[AVAILABLE RECORDS]:

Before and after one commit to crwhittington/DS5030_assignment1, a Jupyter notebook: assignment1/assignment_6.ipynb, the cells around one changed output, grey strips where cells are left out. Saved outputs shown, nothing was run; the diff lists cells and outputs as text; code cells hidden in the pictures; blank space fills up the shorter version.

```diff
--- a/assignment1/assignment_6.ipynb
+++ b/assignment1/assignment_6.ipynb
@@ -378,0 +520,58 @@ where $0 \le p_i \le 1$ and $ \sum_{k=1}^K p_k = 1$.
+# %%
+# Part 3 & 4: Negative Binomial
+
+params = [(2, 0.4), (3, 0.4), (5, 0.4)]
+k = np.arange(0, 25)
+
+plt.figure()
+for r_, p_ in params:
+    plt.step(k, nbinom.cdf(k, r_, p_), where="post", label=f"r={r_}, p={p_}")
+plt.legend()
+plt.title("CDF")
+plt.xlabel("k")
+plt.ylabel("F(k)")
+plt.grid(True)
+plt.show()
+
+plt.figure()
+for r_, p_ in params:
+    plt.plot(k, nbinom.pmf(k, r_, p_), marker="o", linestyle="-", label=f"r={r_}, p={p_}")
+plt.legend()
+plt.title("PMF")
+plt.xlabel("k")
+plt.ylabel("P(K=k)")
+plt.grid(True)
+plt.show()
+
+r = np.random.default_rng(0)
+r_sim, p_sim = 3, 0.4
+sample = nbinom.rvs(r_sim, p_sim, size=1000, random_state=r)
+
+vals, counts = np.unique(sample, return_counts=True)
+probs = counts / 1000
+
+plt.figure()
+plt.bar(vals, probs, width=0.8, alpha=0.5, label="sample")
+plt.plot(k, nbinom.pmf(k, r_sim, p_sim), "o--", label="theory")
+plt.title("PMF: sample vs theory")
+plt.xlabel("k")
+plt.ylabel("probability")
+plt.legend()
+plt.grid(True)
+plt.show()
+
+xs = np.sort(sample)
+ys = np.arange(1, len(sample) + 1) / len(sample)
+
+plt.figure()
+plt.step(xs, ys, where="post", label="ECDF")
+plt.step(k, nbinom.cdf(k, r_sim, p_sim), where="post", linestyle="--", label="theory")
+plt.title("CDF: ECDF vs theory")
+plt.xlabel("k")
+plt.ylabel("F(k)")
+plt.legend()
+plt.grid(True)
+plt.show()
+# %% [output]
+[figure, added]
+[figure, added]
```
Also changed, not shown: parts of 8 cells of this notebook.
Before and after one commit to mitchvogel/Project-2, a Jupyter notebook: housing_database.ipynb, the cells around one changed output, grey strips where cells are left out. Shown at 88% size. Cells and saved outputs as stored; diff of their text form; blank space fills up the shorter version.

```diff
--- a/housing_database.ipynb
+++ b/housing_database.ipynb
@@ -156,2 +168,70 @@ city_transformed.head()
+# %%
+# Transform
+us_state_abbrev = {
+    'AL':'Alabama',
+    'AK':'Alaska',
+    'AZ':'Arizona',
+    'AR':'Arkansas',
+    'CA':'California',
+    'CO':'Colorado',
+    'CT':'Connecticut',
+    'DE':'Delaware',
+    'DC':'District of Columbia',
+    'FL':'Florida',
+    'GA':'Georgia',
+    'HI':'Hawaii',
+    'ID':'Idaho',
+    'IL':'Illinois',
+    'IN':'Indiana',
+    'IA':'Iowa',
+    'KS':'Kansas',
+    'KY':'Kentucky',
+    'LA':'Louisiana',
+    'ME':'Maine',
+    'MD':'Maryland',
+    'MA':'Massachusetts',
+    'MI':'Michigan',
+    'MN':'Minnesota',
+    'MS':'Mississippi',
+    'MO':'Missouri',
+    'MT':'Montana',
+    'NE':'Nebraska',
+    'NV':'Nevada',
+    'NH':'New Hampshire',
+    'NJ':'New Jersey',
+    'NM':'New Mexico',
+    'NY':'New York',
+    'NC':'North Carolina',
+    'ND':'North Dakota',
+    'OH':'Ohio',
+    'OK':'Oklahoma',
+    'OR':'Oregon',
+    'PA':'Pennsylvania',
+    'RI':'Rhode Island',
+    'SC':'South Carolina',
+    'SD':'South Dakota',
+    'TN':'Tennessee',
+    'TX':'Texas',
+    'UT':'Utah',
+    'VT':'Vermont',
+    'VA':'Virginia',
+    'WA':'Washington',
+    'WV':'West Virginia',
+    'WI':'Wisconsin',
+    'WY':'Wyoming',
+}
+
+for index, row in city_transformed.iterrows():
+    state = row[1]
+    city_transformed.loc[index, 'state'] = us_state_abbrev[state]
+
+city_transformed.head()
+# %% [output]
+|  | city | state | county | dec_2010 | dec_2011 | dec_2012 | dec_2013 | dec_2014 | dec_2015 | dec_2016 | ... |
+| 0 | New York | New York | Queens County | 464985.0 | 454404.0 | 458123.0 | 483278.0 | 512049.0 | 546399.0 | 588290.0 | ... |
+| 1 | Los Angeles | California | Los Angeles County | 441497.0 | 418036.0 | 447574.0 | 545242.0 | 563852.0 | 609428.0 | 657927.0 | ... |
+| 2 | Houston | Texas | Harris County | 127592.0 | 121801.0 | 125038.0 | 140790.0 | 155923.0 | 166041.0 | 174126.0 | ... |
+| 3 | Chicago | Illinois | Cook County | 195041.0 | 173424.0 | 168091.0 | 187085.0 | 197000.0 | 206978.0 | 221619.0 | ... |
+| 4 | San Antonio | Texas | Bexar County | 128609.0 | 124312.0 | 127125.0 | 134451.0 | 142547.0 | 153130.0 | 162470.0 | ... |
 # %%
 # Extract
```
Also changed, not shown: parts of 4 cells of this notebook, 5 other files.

[WHAT THE EXERCISE ASKS]: Retype all of the entries. Keep each one exactly as written.

[RESPONSE AREA]:
Before and after one commit to crwhittington/DS5030_assignment1, a Jupyter notebook: assignment1/assignment_6.ipynb, the cells around one changed output, grey strips where cells are left out. Saved outputs shown, nothing was run; the diff lists cells and outputs as text; code cells hidden in the pictures; blank space fills up the shorter version.

```diff
--- a/assignment1/assignment_6.ipynb
+++ b/assignment1/assignment_6.ipynb
@@ -378,0 +520,58 @@ where $0 \le p_i \le 1$ and $ \sum_{k=1}^K p_k = 1$.
+# %%
+# Part 3 & 4: Negative Binomial
+
+params = [(2, 0.4), (3, 0.4), (5, 0.4)]
+k = np.arange(0, 25)
+
+plt.figure()
+for r_, p_ in params:
+    plt.step(k, nbinom.cdf(k, r_, p_), where="post", label=f"r={r_}, p={p_}")
+plt.legend()
+plt.title("CDF")
+plt.xlabel("k")
+plt.ylabel("F(k)")
+plt.grid(True)
+plt.show()
+
+plt.figure()
+for r_, p_ in params:
+    plt.plot(k, nbinom.pmf(k, r_, p_), marker="o", linestyle="-", label=f"r={r_}, p={p_}")
+plt.legend()
+plt.title("PMF")
+plt.xlabel("k")
+plt.ylabel("P(K=k)")
+plt.grid(True)
+plt.show()
+
+r = np.random.default_rng(0)
+r_sim, p_sim = 3, 0.4
+sample = nbinom.rvs(r_sim, p_sim, size=1000, random_state=r)
+
+vals, counts = np.unique(sample, return_counts=True)
+probs = counts / 1000
+
+plt.figure()
+plt.bar(vals, probs, width=0.8, alpha=0.5, label="sample")
+plt.plot(k, nbinom.pmf(k, r_sim, p_sim), "o--", label="theory")
+plt.title("PMF: sample vs theory")
+plt.xlabel("k")
+plt.ylabel("probability")
+plt.legend()
+plt.grid(True)
+plt.show()
+
+xs = np.sort(sample)
+ys = np.arange(1, len(sample) + 1) / len(sample)
+
+plt.figure()
+plt.step(xs, ys, where="post", label="ECDF")
+plt.step(k, nbinom.cdf(k, r_sim, p_sim), where="post", linestyle="--", label="theory")
+plt.title("CDF: ECDF vs theory")
+plt.xlabel("k")
+plt.ylabel("F(k)")
+plt.legend()
+plt.grid(True)
+plt.show()
+# %% [output]
+[figure, added]
+[figure, added]
```
Also changed, not shown: parts of 8 cells of this notebook.
Before and after one commit to mitchvogel/Project-2, a Jupyter notebook: housing_database.ipynb, the cells around one changed output, grey strips where cells are left out. Shown at 88% size. Cells and saved outputs as stored; diff of their text form; blank space fills up the shorter version.

```diff
--- a/housing_database.ipynb
+++ b/housing_database.ipynb
@@ -156,2 +168,70 @@ city_transformed.head()
+# %%
+# Transform
+us_state_abbrev = {
+    'AL':'Alabama',
+    'AK':'Alaska',
+    'AZ':'Arizona',
+    'AR':'Arkansas',
+    'CA':'California',
+    'CO':'Colorado',
+    'CT':'Connecticut',
+    'DE':'Delaware',
+    'DC':'District of Columbia',
+    'FL':'Florida',
+    'GA':'Georgia',
+    'HI':'Hawaii',
+    'ID':'Idaho',
+    'IL':'Illinois',
+    'IN':'Indiana',
+    'IA':'Iowa',
+    'KS':'Kansas',
+    'KY':'Kentucky',
+    'LA':'Louisiana',
+    'ME':'Maine',
+    'MD':'Maryland',
+    'MA':'Massachusetts',
+    'MI':'Michigan',
+    'MN':'Minnesota',
+    'MS':'Mississippi',
+    'MO':'Missouri',
+    'MT':'Montana',
+    'NE':'Nebraska',
+    'NV':'Nevada',
+    'NH':'New Hampshire',
+    'NJ':'New Jersey',
+    'NM':'New Mexico',
+    'NY':'New York',
+    'NC':'North Carolina',
+    'ND':'North Dakota',
+    'OH':'Ohio',
+    'OK':'Oklahoma',
+    'OR':'Oregon',
+    'PA':'Pennsylvania',
+    'RI':'Rhode Island',
+    'SC':'South Carolina',
+    'SD':'South Dakota',
+    'TN':'Tennessee',
+    'TX':'Texas',
+    'UT':'Utah',
+    'VT':'Vermont',
+    'VA':'Virginia',
+    'WA':'Washington',
+    'WV':'West Virginia',
+    'WI':'Wisconsin',
+    'WY':'Wyoming',
+}
+
+for index, row in city_transformed.iterrows():
+    state = row[1]
+    city_transformed.loc[index, 'state'] = us_state_abbrev[state]
+
+city_transformed.head()
+# %% [output]
+|  | city | state | county | dec_2010 | dec_2011 | dec_2012 | dec_2013 | dec_2014 | dec_2015 | dec_2016 | ... |
+| 0 | New York | New York | Queens County | 464985.0 | 454404.0 | 458123.0 | 483278.0 | 512049.0 | 546399.0 | 588290.0 | ... |
+| 1 | Los Angeles | California | Los Angeles County | 441497.0 | 418036.0 | 447574.0 | 545242.0 | 563852.0 | 609428.0 | 657927.0 | ... |
+| 2 | Houston | Texas | Harris County | 127592.0 | 121801.0 | 125038.0 | 140790.0 | 155923.0 | 166041.0 | 174126.0 | ... |
+| 3 | Chicago | Illinois | Cook County | 195041.0 | 173424.0 | 168091.0 | 187085.0 | 197000.0 | 206978.0 | 221619.0 | ... |
+| 4 | San Antonio | Texas | Bexar County | 128609.0 | 124312.0 | 127125.0 | 134451.0 | 142547.0 | 153130.0 | 162470.0 | ... |
 # %%
 # Extract
```
Also changed, not shown: parts of 4 cells of this notebook, 5 other files.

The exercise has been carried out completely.